EXERCISE REQUIREMENTS: Only lines holding the word "small" are needed; copy each of them from the material.

DATA TO USE:

··········

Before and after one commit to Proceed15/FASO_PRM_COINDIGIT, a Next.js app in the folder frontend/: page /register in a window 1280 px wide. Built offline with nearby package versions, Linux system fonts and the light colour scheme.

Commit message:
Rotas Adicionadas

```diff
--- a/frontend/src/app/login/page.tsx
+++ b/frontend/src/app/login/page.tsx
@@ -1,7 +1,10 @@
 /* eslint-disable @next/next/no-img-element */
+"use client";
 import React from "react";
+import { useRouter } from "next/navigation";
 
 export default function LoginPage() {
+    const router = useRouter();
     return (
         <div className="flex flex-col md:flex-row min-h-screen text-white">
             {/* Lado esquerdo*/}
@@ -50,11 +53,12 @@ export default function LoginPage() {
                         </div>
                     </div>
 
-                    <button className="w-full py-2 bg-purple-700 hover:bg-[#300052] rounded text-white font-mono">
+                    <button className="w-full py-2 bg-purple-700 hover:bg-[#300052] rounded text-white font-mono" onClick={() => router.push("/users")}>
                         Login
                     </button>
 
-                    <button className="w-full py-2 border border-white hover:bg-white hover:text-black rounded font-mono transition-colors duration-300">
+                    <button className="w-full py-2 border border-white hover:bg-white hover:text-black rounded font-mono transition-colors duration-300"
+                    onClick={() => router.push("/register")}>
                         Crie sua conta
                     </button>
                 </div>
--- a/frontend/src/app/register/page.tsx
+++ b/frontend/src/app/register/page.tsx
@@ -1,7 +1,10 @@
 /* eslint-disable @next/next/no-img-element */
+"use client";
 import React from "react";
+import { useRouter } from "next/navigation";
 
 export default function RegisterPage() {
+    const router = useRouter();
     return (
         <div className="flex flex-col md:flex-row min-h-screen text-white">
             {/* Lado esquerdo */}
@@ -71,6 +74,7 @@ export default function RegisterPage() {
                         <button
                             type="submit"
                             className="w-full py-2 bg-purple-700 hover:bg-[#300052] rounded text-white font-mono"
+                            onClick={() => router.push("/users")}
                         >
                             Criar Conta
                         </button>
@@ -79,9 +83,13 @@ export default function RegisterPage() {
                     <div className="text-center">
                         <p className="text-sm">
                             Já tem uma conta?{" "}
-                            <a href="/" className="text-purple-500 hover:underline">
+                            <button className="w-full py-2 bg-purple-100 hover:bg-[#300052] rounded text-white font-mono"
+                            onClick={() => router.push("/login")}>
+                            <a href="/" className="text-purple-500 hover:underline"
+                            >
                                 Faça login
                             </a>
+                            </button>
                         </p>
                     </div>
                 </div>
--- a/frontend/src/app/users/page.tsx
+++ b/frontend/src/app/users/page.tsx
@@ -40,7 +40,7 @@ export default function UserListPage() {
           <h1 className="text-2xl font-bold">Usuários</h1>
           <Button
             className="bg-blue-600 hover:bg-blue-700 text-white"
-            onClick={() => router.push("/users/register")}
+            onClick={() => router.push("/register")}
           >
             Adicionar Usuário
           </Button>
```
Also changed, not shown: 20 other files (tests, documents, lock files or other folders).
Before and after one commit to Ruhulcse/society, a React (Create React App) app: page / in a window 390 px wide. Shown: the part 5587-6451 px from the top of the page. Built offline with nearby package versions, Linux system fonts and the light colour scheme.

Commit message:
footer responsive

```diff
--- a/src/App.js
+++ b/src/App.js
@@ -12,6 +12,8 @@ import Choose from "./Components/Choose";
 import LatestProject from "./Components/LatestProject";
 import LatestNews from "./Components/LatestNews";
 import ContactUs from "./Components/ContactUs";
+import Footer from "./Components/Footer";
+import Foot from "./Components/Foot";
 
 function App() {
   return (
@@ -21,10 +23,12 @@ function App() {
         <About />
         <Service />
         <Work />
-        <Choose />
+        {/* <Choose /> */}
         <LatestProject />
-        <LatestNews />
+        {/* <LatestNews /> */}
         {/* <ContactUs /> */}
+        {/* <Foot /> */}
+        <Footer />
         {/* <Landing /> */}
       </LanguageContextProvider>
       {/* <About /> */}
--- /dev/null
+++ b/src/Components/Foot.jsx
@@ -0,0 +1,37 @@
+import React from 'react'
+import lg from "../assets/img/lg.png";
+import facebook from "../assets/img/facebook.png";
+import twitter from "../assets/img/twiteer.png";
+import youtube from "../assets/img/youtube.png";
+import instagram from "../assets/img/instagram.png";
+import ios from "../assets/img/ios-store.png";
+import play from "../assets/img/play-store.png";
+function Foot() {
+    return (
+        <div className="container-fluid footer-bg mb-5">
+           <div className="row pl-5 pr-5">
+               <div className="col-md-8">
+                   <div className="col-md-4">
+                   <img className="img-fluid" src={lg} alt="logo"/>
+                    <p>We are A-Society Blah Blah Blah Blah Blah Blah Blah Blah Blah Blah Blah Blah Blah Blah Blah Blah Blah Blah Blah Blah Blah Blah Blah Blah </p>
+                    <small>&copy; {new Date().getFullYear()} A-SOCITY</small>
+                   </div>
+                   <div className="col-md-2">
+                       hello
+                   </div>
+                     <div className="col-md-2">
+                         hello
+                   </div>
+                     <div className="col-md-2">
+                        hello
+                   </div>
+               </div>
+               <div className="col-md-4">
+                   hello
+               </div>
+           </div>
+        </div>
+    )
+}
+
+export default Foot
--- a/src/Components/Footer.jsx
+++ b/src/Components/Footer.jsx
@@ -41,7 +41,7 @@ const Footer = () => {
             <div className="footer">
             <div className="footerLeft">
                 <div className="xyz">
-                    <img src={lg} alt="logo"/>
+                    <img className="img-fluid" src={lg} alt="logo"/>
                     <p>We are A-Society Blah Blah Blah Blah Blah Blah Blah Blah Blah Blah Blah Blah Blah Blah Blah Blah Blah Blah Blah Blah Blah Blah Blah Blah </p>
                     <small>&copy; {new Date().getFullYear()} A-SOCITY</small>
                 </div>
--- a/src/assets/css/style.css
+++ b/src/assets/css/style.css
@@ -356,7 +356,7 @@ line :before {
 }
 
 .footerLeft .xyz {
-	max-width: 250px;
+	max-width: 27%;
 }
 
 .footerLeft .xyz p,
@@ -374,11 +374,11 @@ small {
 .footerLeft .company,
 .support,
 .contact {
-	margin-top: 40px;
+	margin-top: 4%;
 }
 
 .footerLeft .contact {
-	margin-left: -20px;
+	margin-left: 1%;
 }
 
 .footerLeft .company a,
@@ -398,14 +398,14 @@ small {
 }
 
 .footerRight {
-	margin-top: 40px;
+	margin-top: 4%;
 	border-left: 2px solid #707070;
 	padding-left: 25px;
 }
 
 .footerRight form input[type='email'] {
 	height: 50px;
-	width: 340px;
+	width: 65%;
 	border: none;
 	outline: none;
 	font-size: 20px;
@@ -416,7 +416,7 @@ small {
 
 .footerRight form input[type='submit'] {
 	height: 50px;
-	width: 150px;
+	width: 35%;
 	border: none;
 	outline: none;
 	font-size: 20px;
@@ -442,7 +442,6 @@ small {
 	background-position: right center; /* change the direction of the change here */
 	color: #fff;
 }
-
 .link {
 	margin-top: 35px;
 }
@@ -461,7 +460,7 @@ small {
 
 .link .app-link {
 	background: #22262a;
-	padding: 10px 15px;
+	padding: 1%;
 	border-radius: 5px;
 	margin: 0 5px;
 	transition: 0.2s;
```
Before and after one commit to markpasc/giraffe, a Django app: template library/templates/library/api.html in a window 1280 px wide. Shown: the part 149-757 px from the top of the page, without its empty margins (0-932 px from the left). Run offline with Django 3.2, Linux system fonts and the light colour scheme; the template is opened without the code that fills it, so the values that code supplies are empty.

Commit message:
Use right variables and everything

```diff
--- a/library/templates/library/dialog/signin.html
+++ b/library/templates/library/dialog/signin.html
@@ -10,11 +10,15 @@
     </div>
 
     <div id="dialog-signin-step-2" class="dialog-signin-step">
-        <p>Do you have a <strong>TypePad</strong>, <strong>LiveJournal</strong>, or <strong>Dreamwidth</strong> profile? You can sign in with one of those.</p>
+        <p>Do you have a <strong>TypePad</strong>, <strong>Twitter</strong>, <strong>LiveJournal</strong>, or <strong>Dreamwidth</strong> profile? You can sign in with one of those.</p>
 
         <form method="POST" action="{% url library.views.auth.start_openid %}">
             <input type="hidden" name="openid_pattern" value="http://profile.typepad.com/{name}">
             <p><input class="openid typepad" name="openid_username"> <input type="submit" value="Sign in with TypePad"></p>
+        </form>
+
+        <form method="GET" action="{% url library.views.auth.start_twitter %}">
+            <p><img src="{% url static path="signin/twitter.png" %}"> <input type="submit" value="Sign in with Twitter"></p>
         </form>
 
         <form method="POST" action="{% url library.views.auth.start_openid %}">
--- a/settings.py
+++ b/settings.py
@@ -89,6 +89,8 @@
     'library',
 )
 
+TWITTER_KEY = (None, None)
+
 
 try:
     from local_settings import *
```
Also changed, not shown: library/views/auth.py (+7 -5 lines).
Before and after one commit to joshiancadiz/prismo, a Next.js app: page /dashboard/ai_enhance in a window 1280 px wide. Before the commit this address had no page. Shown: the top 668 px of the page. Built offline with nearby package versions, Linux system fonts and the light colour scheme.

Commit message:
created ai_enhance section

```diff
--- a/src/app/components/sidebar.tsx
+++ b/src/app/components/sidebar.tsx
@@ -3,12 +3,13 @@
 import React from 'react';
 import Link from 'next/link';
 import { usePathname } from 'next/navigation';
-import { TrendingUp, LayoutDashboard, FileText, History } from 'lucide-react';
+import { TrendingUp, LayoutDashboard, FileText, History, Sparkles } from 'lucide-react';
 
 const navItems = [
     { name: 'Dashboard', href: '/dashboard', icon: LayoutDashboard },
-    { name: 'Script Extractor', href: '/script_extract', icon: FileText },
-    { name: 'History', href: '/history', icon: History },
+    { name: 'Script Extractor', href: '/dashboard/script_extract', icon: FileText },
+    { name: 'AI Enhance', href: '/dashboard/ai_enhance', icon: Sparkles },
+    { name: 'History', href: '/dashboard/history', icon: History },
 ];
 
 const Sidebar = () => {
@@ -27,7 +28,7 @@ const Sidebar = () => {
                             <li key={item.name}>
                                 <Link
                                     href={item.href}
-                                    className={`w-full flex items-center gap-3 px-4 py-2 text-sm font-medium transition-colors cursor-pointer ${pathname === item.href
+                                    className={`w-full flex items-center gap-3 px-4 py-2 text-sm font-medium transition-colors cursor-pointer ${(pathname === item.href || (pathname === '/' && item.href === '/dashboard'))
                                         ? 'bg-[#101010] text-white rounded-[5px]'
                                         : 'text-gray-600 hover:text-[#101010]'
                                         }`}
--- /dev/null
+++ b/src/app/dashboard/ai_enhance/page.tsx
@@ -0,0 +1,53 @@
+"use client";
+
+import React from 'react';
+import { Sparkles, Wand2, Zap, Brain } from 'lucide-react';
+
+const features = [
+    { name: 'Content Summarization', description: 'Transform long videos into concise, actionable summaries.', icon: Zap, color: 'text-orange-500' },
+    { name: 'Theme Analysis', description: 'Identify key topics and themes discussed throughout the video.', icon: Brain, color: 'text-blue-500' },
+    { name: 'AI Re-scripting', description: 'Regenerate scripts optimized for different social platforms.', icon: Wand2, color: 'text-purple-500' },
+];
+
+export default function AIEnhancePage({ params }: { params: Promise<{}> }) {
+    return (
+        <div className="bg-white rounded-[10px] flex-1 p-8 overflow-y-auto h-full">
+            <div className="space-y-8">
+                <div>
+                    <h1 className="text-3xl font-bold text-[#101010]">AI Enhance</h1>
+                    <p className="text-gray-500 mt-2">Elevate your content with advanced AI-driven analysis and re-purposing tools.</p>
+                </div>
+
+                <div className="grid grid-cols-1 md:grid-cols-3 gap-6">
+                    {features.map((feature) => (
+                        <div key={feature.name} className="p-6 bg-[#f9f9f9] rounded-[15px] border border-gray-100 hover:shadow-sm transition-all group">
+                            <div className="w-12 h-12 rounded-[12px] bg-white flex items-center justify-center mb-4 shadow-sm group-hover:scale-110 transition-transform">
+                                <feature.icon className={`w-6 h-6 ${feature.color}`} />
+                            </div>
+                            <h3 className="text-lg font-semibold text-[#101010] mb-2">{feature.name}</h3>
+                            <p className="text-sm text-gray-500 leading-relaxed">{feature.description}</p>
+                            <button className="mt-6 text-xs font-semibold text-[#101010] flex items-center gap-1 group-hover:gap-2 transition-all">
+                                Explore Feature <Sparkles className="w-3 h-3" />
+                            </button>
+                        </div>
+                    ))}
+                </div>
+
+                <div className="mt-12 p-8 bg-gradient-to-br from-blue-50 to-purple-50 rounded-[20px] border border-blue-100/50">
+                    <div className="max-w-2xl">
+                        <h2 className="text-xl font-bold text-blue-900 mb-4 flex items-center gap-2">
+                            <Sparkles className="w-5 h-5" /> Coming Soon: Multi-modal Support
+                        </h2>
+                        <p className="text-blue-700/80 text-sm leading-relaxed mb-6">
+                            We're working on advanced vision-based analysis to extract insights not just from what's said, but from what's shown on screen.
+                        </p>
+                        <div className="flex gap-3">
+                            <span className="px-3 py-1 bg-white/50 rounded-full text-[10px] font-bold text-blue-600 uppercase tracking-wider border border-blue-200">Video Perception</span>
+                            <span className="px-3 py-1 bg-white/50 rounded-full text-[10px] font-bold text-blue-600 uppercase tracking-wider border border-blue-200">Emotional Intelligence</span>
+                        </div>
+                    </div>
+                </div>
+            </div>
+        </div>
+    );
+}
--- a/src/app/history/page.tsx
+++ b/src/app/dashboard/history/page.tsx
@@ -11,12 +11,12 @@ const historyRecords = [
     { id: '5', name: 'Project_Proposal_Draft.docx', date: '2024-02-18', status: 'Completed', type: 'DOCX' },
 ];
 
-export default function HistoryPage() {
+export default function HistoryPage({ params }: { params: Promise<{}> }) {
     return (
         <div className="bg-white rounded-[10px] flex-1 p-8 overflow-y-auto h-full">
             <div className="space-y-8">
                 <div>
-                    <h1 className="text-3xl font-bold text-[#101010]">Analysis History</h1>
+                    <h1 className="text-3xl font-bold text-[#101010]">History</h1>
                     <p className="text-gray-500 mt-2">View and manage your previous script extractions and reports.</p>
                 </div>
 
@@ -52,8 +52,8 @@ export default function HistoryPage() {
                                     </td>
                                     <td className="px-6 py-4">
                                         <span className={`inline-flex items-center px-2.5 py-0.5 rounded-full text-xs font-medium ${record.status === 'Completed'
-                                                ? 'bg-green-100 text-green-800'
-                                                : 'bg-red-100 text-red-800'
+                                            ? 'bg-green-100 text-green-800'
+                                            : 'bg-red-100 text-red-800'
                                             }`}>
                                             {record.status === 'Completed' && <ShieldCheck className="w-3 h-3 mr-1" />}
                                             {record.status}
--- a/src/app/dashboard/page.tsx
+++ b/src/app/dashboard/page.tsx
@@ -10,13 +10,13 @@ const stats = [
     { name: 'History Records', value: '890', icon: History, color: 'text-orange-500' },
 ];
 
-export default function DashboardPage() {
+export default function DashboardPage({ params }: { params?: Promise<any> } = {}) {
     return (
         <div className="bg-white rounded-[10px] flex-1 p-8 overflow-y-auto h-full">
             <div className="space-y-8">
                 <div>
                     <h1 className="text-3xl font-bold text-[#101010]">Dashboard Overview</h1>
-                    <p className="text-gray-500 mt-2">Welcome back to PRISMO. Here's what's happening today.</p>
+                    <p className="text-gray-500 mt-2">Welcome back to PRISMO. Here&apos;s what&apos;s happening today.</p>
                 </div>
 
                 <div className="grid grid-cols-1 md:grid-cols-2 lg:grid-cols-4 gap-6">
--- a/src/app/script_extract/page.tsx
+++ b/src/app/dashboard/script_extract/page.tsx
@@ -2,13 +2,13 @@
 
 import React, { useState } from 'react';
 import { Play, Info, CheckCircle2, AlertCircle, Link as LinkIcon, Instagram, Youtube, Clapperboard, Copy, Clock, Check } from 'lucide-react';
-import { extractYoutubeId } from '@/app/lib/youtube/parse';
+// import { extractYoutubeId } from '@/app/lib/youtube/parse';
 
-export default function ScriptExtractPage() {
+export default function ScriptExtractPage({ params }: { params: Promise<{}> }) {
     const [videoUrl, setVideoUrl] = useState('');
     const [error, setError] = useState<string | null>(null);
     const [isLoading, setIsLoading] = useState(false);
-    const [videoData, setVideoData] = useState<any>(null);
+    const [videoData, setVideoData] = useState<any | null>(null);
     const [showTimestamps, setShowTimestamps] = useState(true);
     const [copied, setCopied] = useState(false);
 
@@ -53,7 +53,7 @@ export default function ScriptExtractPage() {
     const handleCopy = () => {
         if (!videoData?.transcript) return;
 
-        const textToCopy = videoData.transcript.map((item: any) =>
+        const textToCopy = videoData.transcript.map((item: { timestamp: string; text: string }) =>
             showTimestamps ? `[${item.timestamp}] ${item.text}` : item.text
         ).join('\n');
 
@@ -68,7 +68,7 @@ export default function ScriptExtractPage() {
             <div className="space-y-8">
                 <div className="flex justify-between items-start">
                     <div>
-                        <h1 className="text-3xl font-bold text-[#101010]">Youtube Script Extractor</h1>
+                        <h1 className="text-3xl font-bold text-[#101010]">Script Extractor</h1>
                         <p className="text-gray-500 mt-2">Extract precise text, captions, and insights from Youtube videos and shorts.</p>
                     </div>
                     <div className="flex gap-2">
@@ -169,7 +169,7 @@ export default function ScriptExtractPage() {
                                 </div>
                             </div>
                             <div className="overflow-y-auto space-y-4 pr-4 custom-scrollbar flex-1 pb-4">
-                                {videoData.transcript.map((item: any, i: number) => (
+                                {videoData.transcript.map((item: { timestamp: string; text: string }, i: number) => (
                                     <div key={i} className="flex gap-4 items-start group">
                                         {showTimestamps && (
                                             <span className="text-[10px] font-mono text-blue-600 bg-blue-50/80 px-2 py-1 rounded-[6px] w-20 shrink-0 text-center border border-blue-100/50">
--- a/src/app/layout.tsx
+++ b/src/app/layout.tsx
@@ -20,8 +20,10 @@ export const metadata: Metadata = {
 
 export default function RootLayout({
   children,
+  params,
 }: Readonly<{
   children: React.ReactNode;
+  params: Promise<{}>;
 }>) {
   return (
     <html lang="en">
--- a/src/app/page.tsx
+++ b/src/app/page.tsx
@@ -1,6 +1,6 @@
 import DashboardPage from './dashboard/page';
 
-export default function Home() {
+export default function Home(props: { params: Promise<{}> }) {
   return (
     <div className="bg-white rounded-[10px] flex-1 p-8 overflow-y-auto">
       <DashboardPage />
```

··········

REPLY TO THE TASK:
+                    <small>&copy; {new Date().getFullYear()} A-SOCITY</small>
                     <small>&copy; {new Date().getFullYear()} A-SOCITY</small>
@@ -374,11 +374,11 @@ small {
@@ -398,14 +398,14 @@ small {
@@ -416,7 +416,7 @@ small {
@@ -442,7 +442,6 @@ small {
@@ -461,7 +460,7 @@ small {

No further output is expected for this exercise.